* non-commercial activities by public radio and television broadcasting organisations;
* postal services;
* sports (not entrance fees);
* the services of composers, writers and journalists.
6.4. Special arrangements for small businesses (persons) and the agricultural sector
Small businesses run by persons enjoy a tax reduction. If the VAT to be paid after the deduction of prepaid VAT is less than NLG 4,150 then a reduction is granted of (NLG 4,150 minus the VAT due) x 2.5. If a small business consequently does not have to pay any VAT to the authorities then it can, on request, be relieved of the obligation to keep an administration.
For the agricultural sector, i.e. arable farming, cattle breeding, and horticulture, a special provision is applicable which is designed to exclude the agricultural sector from the VAT system entirely. Farmers do not charge VAT and do not have the right to deduct the prepaid VAT. The purchasers of agricultural products from these farmers receive a fixed prepaid VAT deduction of 4.8%. If the tax prepaid by the farmer is more than 4.8% of the value of his sales then this special provision would put him or his customers at a disadvantage; in such cases the farmer may then opt for the usual statutory regulation.
6.5. Tax rates

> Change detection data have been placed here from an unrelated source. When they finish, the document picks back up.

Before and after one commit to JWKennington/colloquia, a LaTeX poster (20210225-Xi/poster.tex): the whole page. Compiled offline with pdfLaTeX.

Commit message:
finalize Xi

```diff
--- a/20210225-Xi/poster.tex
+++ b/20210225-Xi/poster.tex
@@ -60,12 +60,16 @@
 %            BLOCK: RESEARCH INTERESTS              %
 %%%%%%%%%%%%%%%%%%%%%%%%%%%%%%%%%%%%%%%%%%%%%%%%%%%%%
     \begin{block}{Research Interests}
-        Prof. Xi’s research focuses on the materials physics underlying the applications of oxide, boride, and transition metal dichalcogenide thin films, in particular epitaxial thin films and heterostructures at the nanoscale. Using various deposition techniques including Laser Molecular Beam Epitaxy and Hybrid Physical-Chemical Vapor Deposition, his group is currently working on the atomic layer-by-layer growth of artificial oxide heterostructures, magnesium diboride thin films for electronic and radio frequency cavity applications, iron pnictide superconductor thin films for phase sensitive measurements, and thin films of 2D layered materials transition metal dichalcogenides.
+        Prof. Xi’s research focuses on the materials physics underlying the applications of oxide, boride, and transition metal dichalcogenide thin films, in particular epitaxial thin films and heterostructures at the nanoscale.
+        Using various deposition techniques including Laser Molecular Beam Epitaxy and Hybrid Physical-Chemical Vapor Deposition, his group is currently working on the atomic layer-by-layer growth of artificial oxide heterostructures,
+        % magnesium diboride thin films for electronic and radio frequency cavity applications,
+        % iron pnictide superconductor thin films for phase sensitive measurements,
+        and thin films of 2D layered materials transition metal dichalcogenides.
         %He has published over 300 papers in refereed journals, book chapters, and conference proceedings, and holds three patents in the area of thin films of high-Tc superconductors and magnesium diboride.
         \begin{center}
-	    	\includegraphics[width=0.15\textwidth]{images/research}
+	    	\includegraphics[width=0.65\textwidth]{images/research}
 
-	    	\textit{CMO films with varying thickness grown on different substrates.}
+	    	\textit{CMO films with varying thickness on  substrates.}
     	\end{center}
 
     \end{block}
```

The general rate is 17.5%. A reduced rate of 6% is applicable to the supply, import, and acquisition of goods and services mentioned in Annex 1 to the VAT-act. The reduced rate is in the main applicable to foodstuffs and medicines. Other goods and services subject to the lower rate include water, art, books, newspapers and magazines, materials required by the visually handicapped, artificial limbs, certain goods and services for agricultural use, passenger transport, hotel accommodation and entrance fees for museums, cinemas, sport events, amusement-parks, zoos and circus and some labour intensive services. The zero rate is intended primarily for exported goods, seagoing vessels and aircraft used for international transport, gold destined for central banks, and any activities which may take place within bonded warehouses or their equivalent. There is also a zero rate for goods, which are transported to another EU member state on which VAT is levied, because of the acquisition in that member state.

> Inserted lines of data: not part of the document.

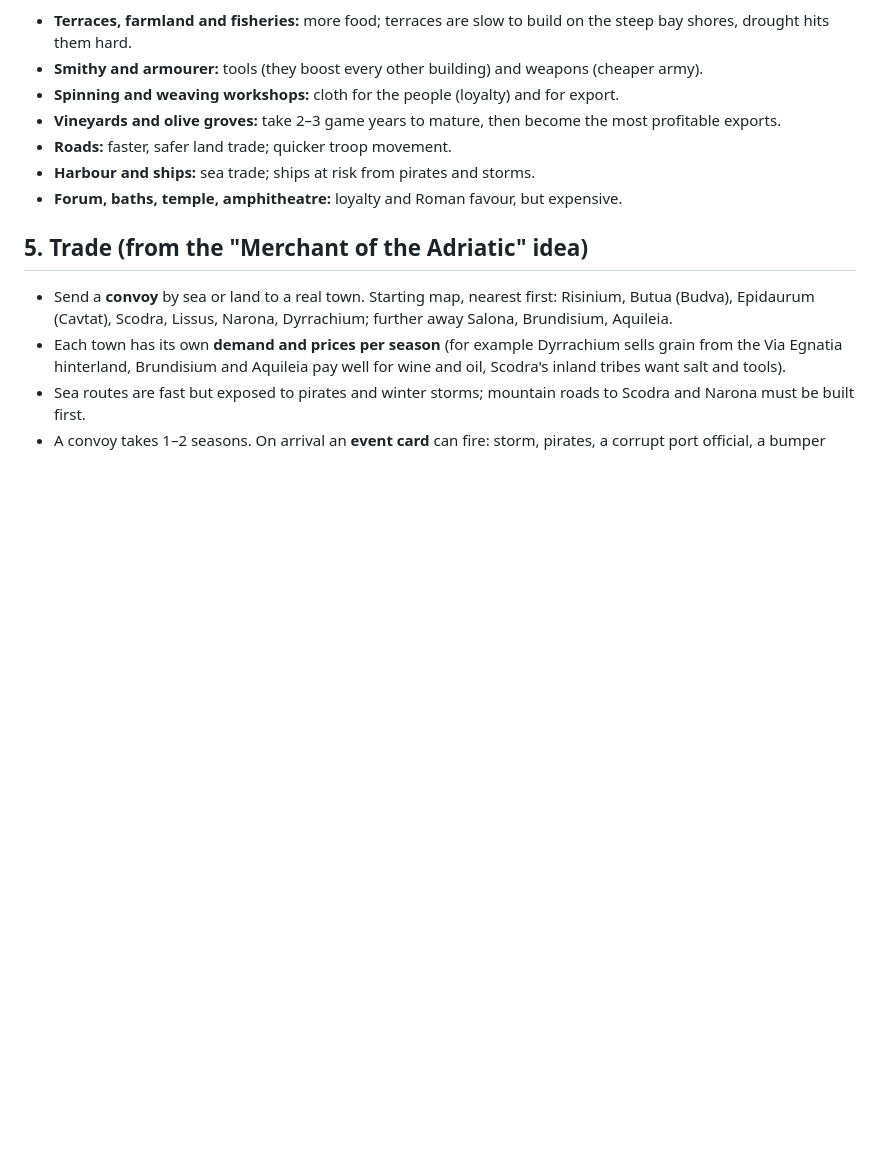
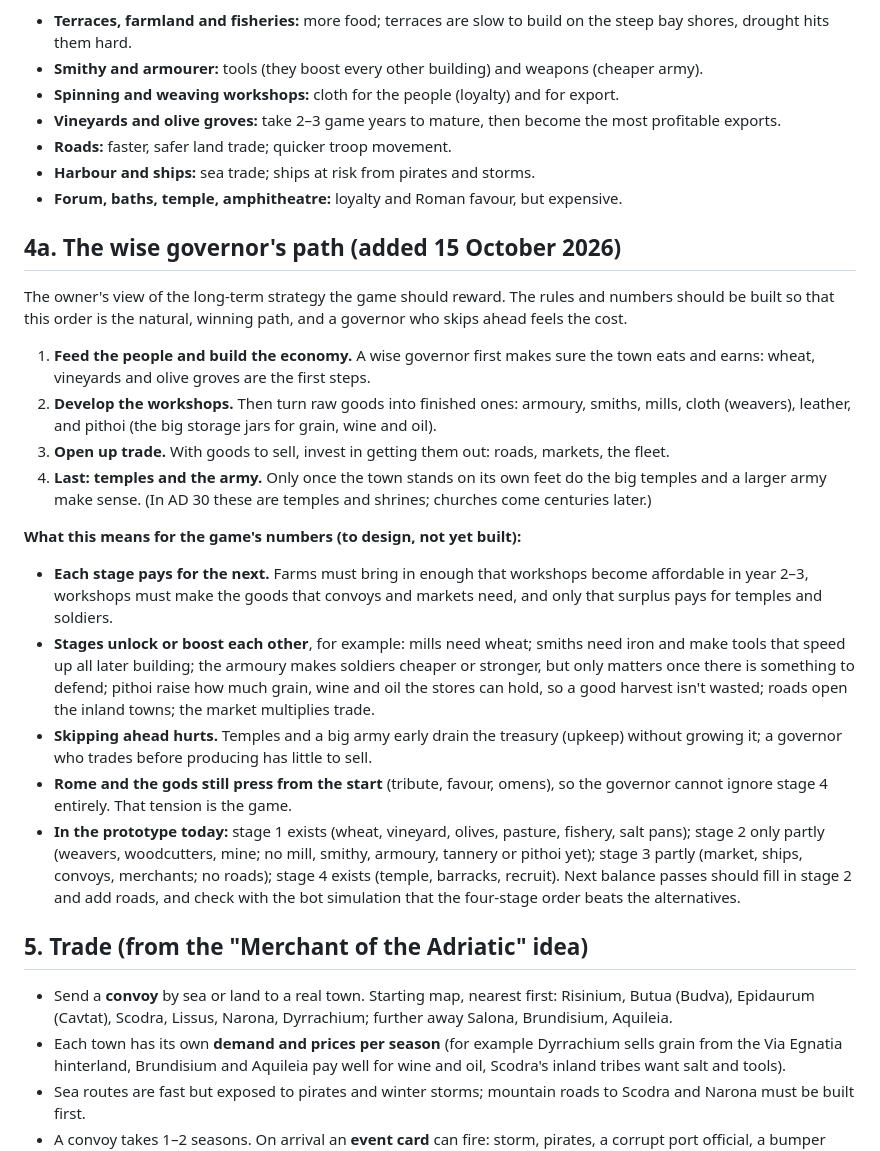
Before and after one commit to mkhailklimov/Illirya, a Markdown page: docs/governor-concept.md, the part around the change. Rendered like a GitHub page; blank space fills up the shorter version.

Commit message:
Concept: the wise governor's path (food, workshops, trade, then temples and army)
Co-Authored-By: Claude Opus 5.5 <noreply@anthropic.com>

```diff
--- a/docs/governor-concept.md
+++ b/docs/governor-concept.md
@@ -87,6 +87,22 @@ Each building costs treasury and goods and takes 1–4 seasons to finish.
 - **Roads:** faster, safer land trade; quicker troop movement.
 - **Harbour and ships:** sea trade; ships at risk from pirates and storms.
 - **Forum, baths, temple, amphitheatre:** loyalty and Roman favour, but expensive.
+
+## 4a. The wise governor's path (added 15 October 2026)
+
+The owner's view of the long-term strategy the game should reward. The rules and numbers should be built so that this order is the natural, winning path, and a governor who skips ahead feels the cost.
+
+1. **Feed the people and build the economy.** A wise governor first makes sure the town eats and earns: wheat, vineyards and olive groves are the first steps.
+2. **Develop the workshops.** Then turn raw goods into finished ones: armoury, smiths, mills, cloth (weavers), leather, and pithoi (the big storage jars for grain, wine and oil).
+3. **Open up trade.** With goods to sell, invest in getting them out: roads, markets, the fleet.
+4. **Last: temples and the army.** Only once the town stands on its own feet do the big temples and a larger army make sense. (In AD 30 these are temples and shrines; churches come centuries later.)
+
+**What this means for the game's numbers (to design, not yet built):**
+- **Each stage pays for the next.** Farms must bring in enough that workshops become affordable in year 2–3, workshops must make the goods that convoys and markets need, and only that surplus pays for temples and soldiers.
+- **Stages unlock or boost each other**, for example: mills need wheat; smiths need iron and make tools that speed up all later building; the armoury makes soldiers cheaper or stronger, but only matters once there is something to defend; pithoi raise how much grain, wine and oil the stores can hold, so a good harvest isn't wasted; roads open the inland towns; the market multiplies trade.
+- **Skipping ahead hurts.** Temples and a big army early drain the treasury (upkeep) without growing it; a governor who trades before producing has little to sell.
+- **Rome and the gods still press from the start** (tribute, favour, omens), so the governor cannot ignore stage 4 entirely. That tension is the game.
+- **In the prototype today:** stage 1 exists (wheat, vineyard, olives, pasture, fishery, salt pans); stage 2 only partly (weavers, woodcutters, mine; no mill, smithy, armoury, tannery or pithoi yet); stage 3 partly (market, ships, convoys, merchants; no roads); stage 4 exists (temple, barracks, recruit). Next balance passes should fill in stage 2 and add roads, and check with the bot simulation that the four-stage order beats the alternatives.
 
 ## 5. Trade (from the "Merchant of the Adriatic" idea)
 
```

6.6. The new VAT system in the single European market
The single European market was completed on 1 January 1993. From this date goods, persons, services and capital may be moved freely within the EU. The transitional arrangements applicable after this date, for which the 1968 Turnover Tax Act of the Netherlands has been amended, contain the following main points.
I. For private persons buying goods in another member state VAT is levied in the country in which the goods are bought (the principle of the country of origin). The exemption on exports from the member state and the obligation to pay VAT on the goods on arrival in the Netherlands are then not applicable.
II. For trade in goods between businesses in member states VAT is levied in the member state to which the goods are transported (the principle of the country of destination) at the rates and under the conditions of that member state. The business supplying the goods applies the zero rate. The business receiving the goods submits a tax return with regard to the goods purchased in another member state. (This transitional arrangement is applicable until the date on which transactions became subject to the country of origin principle).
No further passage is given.